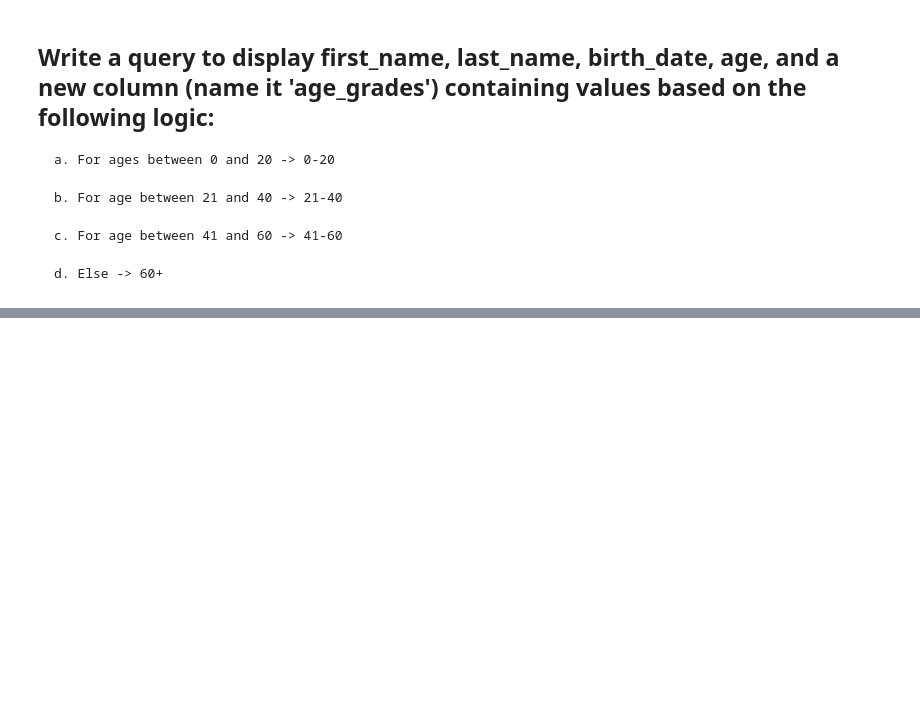
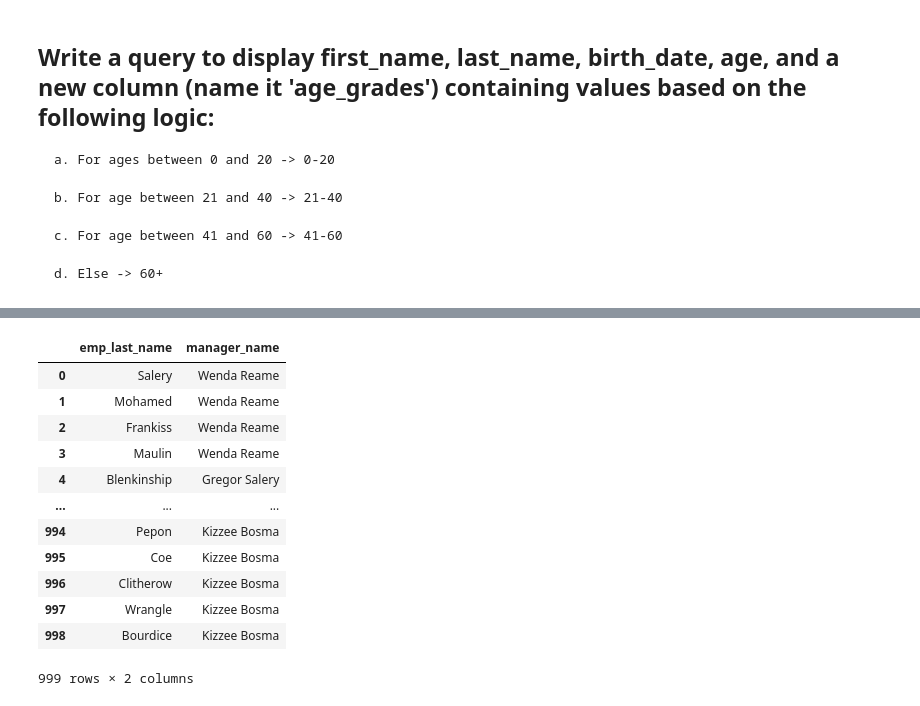
Before and after one commit to jubair-anik/sql_exercise, a Jupyter notebook: hr_database.ipynb, the cells around one changed output, grey strips where cells are left out. Drawn from its saved outputs; the diff is of its cells as text; code cells hidden in the pictures; blank space fills up the shorter version.

Commit message:
scalar and self join function

```diff
--- a/hr_database.ipynb
+++ b/hr_database.ipynb
@@ -403,0 +442,23 @@ df13
+# %%
+q14="""
+select e.last_name as emp_last_name, concat(m.first_name," ",m.last_name) as manager_name
+from employees e
+join employees m
+on e.manager_id=m.id
+"""
+df14=pd.read_sql(q14,engine)
+df14
+# %% [output]
+|  | emp_last_name | manager_name |
+| 0 | Salery | Wenda Reame |
+| 1 | Mohamed | Wenda Reame |
+| 2 | Frankiss | Wenda Reame |
+| 3 | Maulin | Wenda Reame |
+| 4 | Blenkinship | Gregor Salery |
+| ... | ... | ... |
+| 994 | Pepon | Kizzee Bosma |
+| 995 | Coe | Kizzee Bosma |
+| 996 | Clitherow | Kizzee Bosma |
+| 997 | Wrangle | Kizzee Bosma |
+| 998 | Bourdice | Kizzee Bosma |
+999 rows × 2 columns
```
Also changed, not shown: parts of 12 cells of this notebook.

- - - -

→ **What you are asked to do**: Find how many lines in the entries above have the string "Kizzee" and report only that number.

→ **The answer**: 5